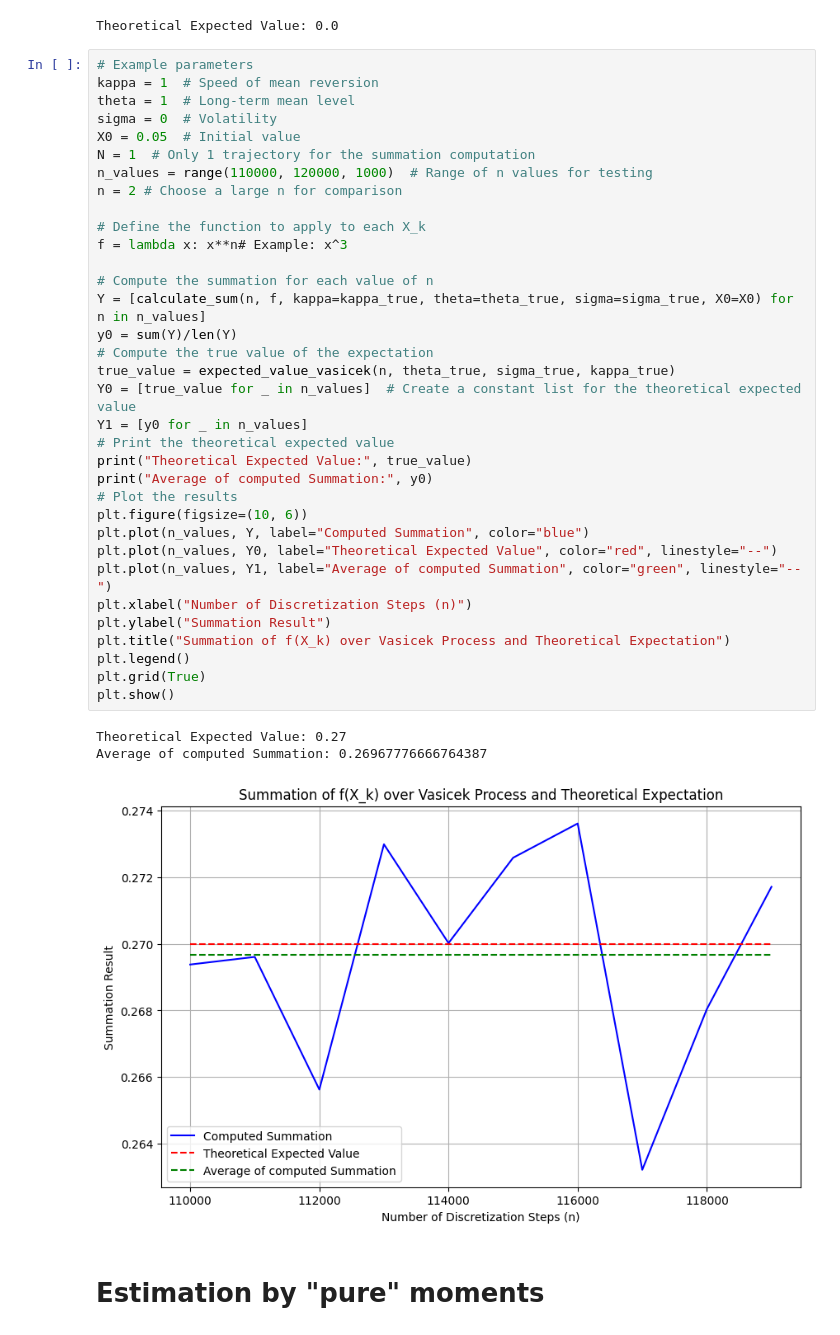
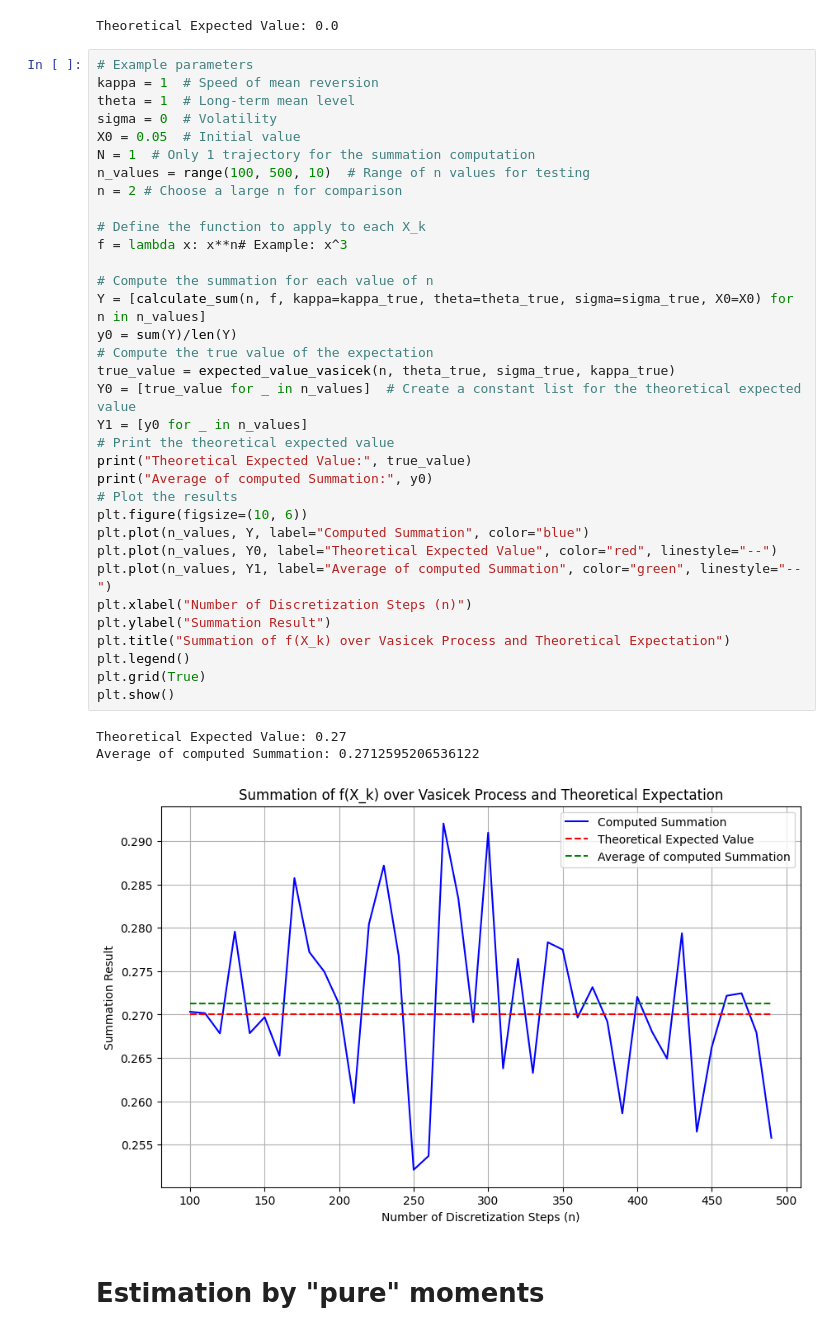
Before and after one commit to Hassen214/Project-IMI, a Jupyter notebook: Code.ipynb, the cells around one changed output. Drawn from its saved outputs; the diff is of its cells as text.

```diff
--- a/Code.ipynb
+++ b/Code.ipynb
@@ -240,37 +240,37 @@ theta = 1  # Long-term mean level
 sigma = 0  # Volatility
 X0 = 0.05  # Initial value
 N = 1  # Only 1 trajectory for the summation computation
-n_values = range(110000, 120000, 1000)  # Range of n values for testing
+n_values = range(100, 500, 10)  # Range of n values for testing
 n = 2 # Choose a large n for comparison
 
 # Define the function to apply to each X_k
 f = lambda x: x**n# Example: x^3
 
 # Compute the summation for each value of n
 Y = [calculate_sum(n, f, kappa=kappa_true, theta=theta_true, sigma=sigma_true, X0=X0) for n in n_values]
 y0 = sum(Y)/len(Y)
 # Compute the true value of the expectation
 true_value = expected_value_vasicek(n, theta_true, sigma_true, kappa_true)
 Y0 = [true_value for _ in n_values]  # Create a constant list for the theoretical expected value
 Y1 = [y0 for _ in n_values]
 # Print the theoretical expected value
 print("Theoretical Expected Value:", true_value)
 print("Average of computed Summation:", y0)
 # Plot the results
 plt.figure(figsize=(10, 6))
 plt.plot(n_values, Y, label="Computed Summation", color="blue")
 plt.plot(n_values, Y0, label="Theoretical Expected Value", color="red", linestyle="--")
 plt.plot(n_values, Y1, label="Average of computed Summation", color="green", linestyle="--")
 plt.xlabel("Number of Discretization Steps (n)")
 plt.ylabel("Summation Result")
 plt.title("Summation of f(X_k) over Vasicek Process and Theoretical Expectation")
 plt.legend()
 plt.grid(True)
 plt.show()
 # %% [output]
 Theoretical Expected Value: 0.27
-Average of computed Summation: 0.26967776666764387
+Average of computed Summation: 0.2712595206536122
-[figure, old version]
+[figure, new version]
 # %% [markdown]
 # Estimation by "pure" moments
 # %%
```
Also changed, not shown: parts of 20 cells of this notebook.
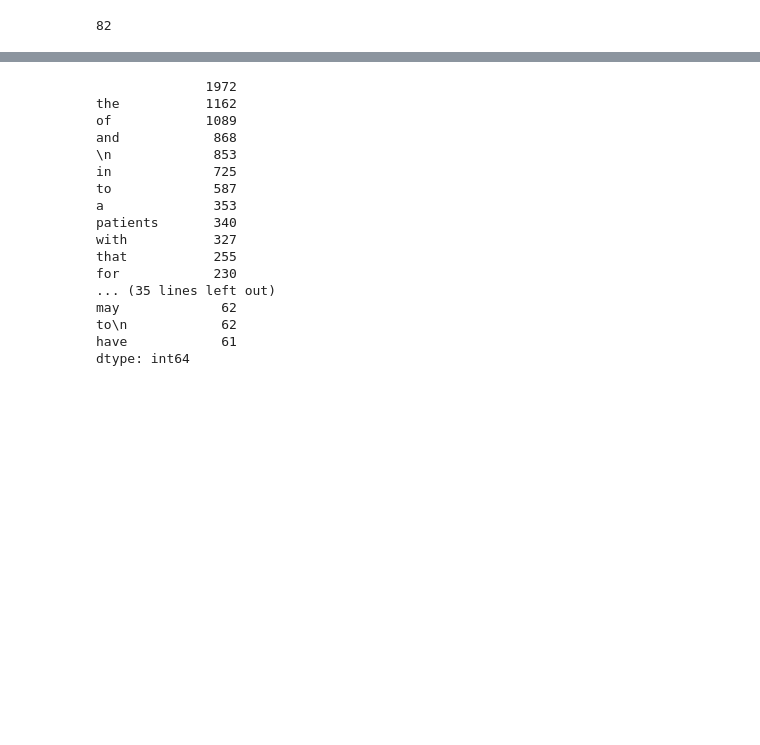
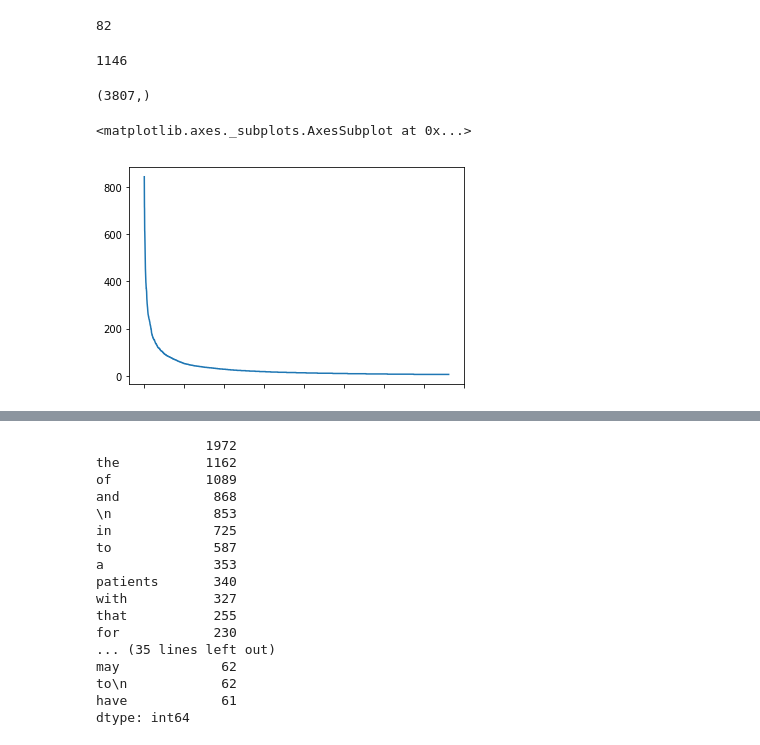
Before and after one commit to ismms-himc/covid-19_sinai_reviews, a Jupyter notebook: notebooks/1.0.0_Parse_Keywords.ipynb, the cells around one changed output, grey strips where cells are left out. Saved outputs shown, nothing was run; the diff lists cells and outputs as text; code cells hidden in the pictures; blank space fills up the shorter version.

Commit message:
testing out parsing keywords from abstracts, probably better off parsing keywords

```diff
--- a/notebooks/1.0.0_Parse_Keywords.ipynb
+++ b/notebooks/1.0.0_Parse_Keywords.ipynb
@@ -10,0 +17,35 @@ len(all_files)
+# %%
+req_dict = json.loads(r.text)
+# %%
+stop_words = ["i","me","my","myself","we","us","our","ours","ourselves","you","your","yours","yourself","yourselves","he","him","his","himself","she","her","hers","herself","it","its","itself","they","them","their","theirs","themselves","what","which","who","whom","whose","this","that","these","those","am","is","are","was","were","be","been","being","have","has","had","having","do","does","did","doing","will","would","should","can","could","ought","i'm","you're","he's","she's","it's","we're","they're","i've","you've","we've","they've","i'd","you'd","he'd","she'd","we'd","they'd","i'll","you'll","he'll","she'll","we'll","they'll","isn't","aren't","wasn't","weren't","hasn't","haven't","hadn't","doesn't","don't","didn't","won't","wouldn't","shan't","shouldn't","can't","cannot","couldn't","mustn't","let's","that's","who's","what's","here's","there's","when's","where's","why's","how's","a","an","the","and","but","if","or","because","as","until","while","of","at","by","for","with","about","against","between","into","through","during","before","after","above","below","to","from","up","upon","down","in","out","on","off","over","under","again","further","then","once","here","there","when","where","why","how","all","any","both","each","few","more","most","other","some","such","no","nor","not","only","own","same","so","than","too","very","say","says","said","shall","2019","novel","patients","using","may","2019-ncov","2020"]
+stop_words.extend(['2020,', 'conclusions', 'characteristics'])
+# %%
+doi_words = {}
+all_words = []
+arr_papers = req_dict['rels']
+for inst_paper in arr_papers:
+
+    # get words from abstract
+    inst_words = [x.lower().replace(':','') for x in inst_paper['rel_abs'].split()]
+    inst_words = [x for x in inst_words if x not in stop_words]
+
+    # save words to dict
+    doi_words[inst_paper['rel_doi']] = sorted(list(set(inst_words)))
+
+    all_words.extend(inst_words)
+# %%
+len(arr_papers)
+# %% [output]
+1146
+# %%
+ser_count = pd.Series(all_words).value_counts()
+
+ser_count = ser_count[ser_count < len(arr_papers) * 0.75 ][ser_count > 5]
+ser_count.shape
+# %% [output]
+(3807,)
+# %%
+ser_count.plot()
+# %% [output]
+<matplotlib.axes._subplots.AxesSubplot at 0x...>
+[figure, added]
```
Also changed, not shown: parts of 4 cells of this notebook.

──────

Exercise → Given the entries above, count how many lines include the word "figure"; respond with the number only.

Answer space → 4